Bluemist Flower

Blue mistflower (Conoclinium coelestinum) is also known as hardy ageratum. This beautiful blue flowering native perennial is a prodigious bloomer with the staying power of eight weeks of flowers from late summer until frost. It is a valuable fall nectar source for butterflies and skippers, and other pollinators such as our native bees. The flower is in the composite family, but the flower head has only disk flowers and no ray flowers (petals). The flower can be blue, pink, purple, or white. Most sources say mistflower plants prefer moist, humusy soils that do not dry out in full sun to partial shade, although you can find a source that says they are drought resistant. I have it in both types of growing conditions, and it thrives in both. It never grows more than three feet tall and does well along ponds, in wildflower gardens, or naturalized areas. This is not a plant for a small space unless you are willing to maintain its size; it spreads by rhizomes and can double in size in a year. It is best to divide clumps in early spring, but you can divide it just about any time. If you find it too aggressive and moving into areas where you do not want it, dig it up and move it to another location or share it with a friend. Propagation by division is the easiest and quickest. Mistflower does produce viable seeds that require one-month cold stratification and need light to germinate. You can also take stem cuttings in June. Deer will munch on some flowers, but they do not eat all of them. For more information as well as suggested companion plants, see Conoclinium coelestinum (Blue Mistflower) (gardenia.net) If you enjoyed this post, please give us a thumbs up and feel free to share it.

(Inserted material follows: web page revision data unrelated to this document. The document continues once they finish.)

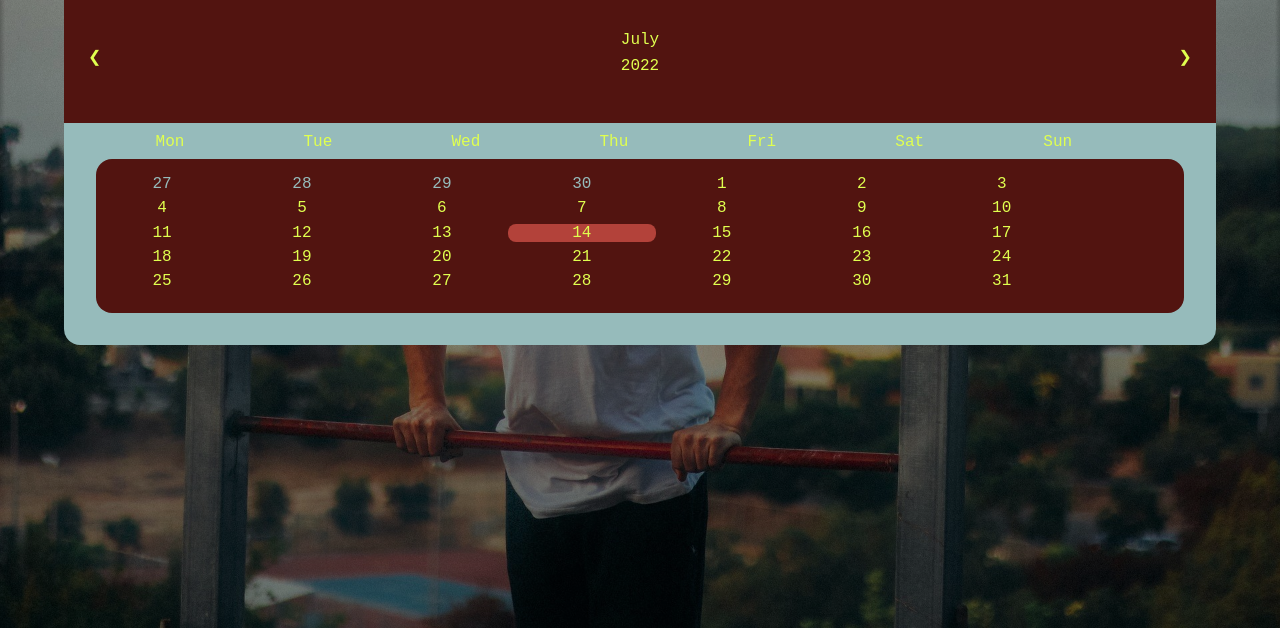
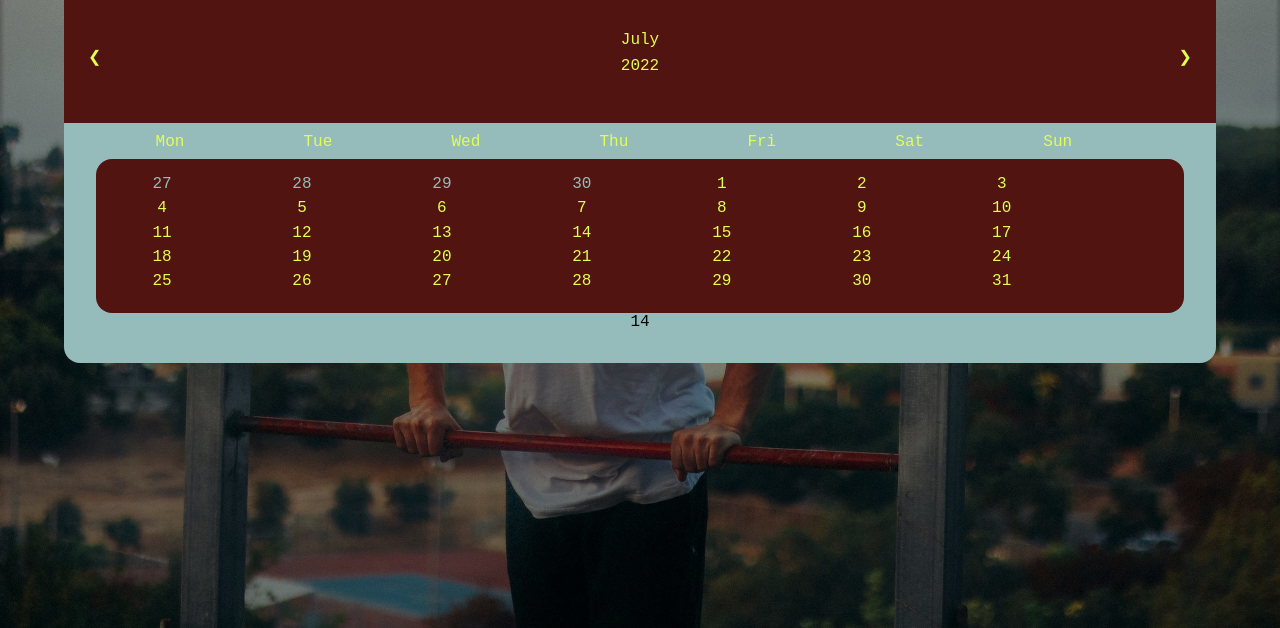
Before and after one commit to LeGrandSolo/Fitness-App, a plain HTML site: page workouts.html in a window 1280 px wide. Both pictures are taken after a click on the element 640 px from the left and 407 px from the top of the page. Shown: the part 172-800 px from the top of the page. Drawn offline with Linux system fonts and the light colour scheme.

Commit message:
Mostly added new feature to calendar.

```diff
--- a/main.js
+++ b/main.js
@@ -20,6 +20,7 @@ const months = [
   "November",
   "December",
 ];
+datesElem.addEventListener("click", showPopupOnDate);
 document.getElementById("prev").addEventListener("click", changeToPrevMonth);
 document.getElementById("next").addEventListener("click", changeToNextMonth);
 generateMonthAndYear();
@@ -27,10 +28,7 @@ function generateDates() {
   while (datesElem.firstChild) {
     datesElem.removeChild(datesElem.firstChild);
   }
-  const weekDayOfFirstDayOfMonth = getWeekDayOfFirstDateInMonth(
-    yearUsrIsOn,
-    monthUsrIsOn
-  );
+  const weekDayOfFirstDayOfMonth = getWeekDay(yearUsrIsOn, monthUsrIsOn, 1);
   if (weekDayOfFirstDayOfMonth > 1) {
     let hightestDateOfPrevMonth = 0;
     if (monthUsrIsOn !== 0) {
@@ -49,27 +47,45 @@ function generateDates() {
       i <= hightestDateOfPrevMonth;
       i++
     ) {
-      const li = document.createElement("li");
-      li.textContent = i;
-      li.style.color = '#96bbbb';
-      datesElem.appendChild(li);
+      createAndAppendLiWithDateNum(i, false, "not-curr-month");
     }
   }
   let numOfDaysInCurrMonth = getNumberOfDaysOfMonth(yearUsrIsOn, monthUsrIsOn);
   for (let i = 1; i <= numOfDaysInCurrMonth; i++) {
-    const li = document.createElement("li");
-    li.textContent = i;
-    if (i === currDate.getDate()) {
-        li.id = "active";
+    createAndAppendLiWithDateNum(i, true, "curr-month");
+  }
+  const weekDayOfLastDateOfMonth = getWeekDay(
+    yearUsrIsOn,
+    monthUsrIsOn,
+    numOfDaysInCurrMonth
+  );
+  if (weekDayOfLastDateOfMonth !== 0) {
+    let addDate = 1;
+    for (let i = 7 - (7 - weekDayOfLastDateOfMonth); i < 7; i++) {
+      createAndAppendLiWithDateNum(addDate, false, "not-curr-month");
+      addDate++;
     }
-    datesElem.appendChild(li);
   }
 }
+function createAndAppendLiWithDateNum(num, isCurrMonth, liClassName) {
+  const li = document.createElement("li");
+  li.textContent = num;
+  if (isCurrMonth) {
+    if (num === currDate.getDate()) {
+      li.id = "active";
+    }
+  }
+  li.className = liClassName;
+  datesElem.appendChild(li);
+}
+
 function generateMonthAndYear() {
   pMonth.textContent = months[monthUsrIsOn];
   pYear.textContent = currDate.getFullYear();
   pMonth.id = "monthHeaderName";
   pYear.id = "yearHeaderName";
+  pMonth.className = "month-year-header";
+  pYear.className = "month-year-header";
   div.append(pMonth, pYear);
   div.style.margin = "auto";
   generateDates();
@@ -108,6 +124,13 @@ function changeToNextMonth() {
 function getNumberOfDaysOfMonth(year, month) {
   return new Date(year, month + 1, 0).getDate();
 }
-function getWeekDayOfFirstDateInMonth(year, month) {
-  return new Date(year, month, 1).getDay();
+function getWeekDay(year, month, day) {
+  return new Date(year, month, day).getDay();
 }
+function showPopupOnDate(e) {
+  let popup = document.querySelector("#popup");
+  popup.style.display = "block";
+  if (e.target.nodeName === "LI") {
+    popup.textContent = e.target.textContent;
+  }
+}
--- a/styles/calendarStyles.css
+++ b/styles/calendarStyles.css
@@ -12,12 +12,21 @@
   text-transform: capitalize;
   margin: 0;
 }
+.month-year-header{
+  color: #e0ff4f;
+}
 /* this is initialized in the main.js */
-#monthHeaderName{
+#monthHeaderName {
   margin-bottom: 0.5em;
 }
+.not-curr-month {
+  color: #96bbbb;
+}
+.curr-month {
+  color: #e0ff4f;
+}
+/* this is initialized in the main.js */
 .month ul {
-  color: #e0ff4f;
   margin: auto;
   width: 100%;
   padding: 0;
@@ -59,7 +68,7 @@
   clear: both;
   padding: 1em 0;
   background: #521410;
-  overflow:hidden;
+  overflow: hidden;
   margin: 0;
   border-radius: 1em;
 }
@@ -71,13 +80,7 @@
   text-align: center;
   margin-left: -0.5em;
   margin-bottom: 0.4em;
-  color: #e0ff4f;
 }
-#active{
-  background-color: #b3423a;
-  border-radius: 0.5em;
-  color: #e0ff4f;
+#popup{
+  display: none;
 }
-.off{
-  color: #dfff4f86;
-}
--- a/styles/style.css
+++ b/styles/style.css
@@ -32,6 +32,7 @@
     display: inline;
     font-size: 1rem;
     margin-right: 2em;
+    color: #e0ff4f;
 
   }
   .ul-global {
--- a/workouts.html
+++ b/workouts.html
@@ -43,8 +43,10 @@
             <li>Sun</li>
           </ul>
           <ul class="dates">
-
           </ul>
+          <div id="popup">
+            <p>That is a popup!</p>
+          </div>
         </div>
       </div>
     </main>
```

SE Growers Co-Op

The Co-op received one of GCMGA’s grants for 2021.  According to Jackie Daniell, Master Gardener Extension Volunteer (MGEV) and project leader for the Co-op Garden which produces fruits and vegetables for the Southeastern Gwinnett Cooperative Ministry in Grayson, when you are faced with raised beds and limited space to grow food crops you should be judicious in how you plan, schedule, and allot space in your garden.

This is particularly important when you are trying to feed as many people as possible with the resources at hand. In addition to space saving with plants growing closer together, if you know what plants get along together and enhance or antagonize one another’s growth you can increase your food production with intercropping and side crops using companion planting. This goes beyond just the basic rotation of crops and consideration for plant families. For example, everyone’s favorite garden veggie is tomatoes, but if you time it right you can start a side crop of bulb onions before the tomatoes are planted, the onions will mature and can be harvested about the time the tomato plants are medium height/size, then start carrots as the new side crop all while waiting for your tomato crop to come in. If you have a square foot of space left, intercrop basil between several of the tomato plants. It will love the tomatoes, and the tomatoes will love it right back. Another great combination is okra with a side crop of bush beans, or radishes as a side crop to pole beans and cucumbers with beets and radishes on the side. You get the idea. Don’t forget to add a few pollinator plants interspersed or at the end of the beds.

Since we live in the south you can at least get a second crop in before first frost if you start the first crop early enough but remember to rotate your crops. For instance, Irish potatoes were planted at the end of February and harvested at the end of May through the middle of June. The bed was then planted in July with okra which will produce until frost. The bed will then be planted with spinach, beets and carrots which are cool weather crops, and some can overwinter. Although their space is limited, so far this year the 6-9 regular volunteers have harvested 1,144 pounds of fresh produce and probably more as of this publication date.

Their regular workday is every Wednesday, but from June to October, Mondays and Fridays are also days when their help is needed. Currently there are a total of nine volunteers and includes: Patsy Evans, Rob Cashbough, Ron Mertz along with the Master Gardener Extension Volunteers (MGEV): Ileen Meggison, Diane Krish, Peggy Moss, Janet Leutzinger, Gaye Bruce and, and of course Jackie Daniell, Project Leader. They are all watched over by a very laid-back golden retriever named Master Dawson also known as “Garden Dog” who loves to taste test all the vegetables except the eggplant. Volunteers who were present the day of the photo were Ron Mertz, Ileen Meggison, Diane Krish, and Jackie Daniell, and top dog in charge – Master Dawson.

The crop list is extensive: tomatoes, Irish potatoes, sweet potatoes, pole & bush beans, bell peppers, jalapeno peppers, banana peppers, green & bulb onions, cucumbers, asparagus, okra, summer squash, eggplant, radishes, carrots, beets, broccoli, cauliflower, kohlrabi, lettuce, spinach, kale, turnips, mustard greens, cabbage, collards, basil, and blackberries. This requires a lot of work from a core of volunteers.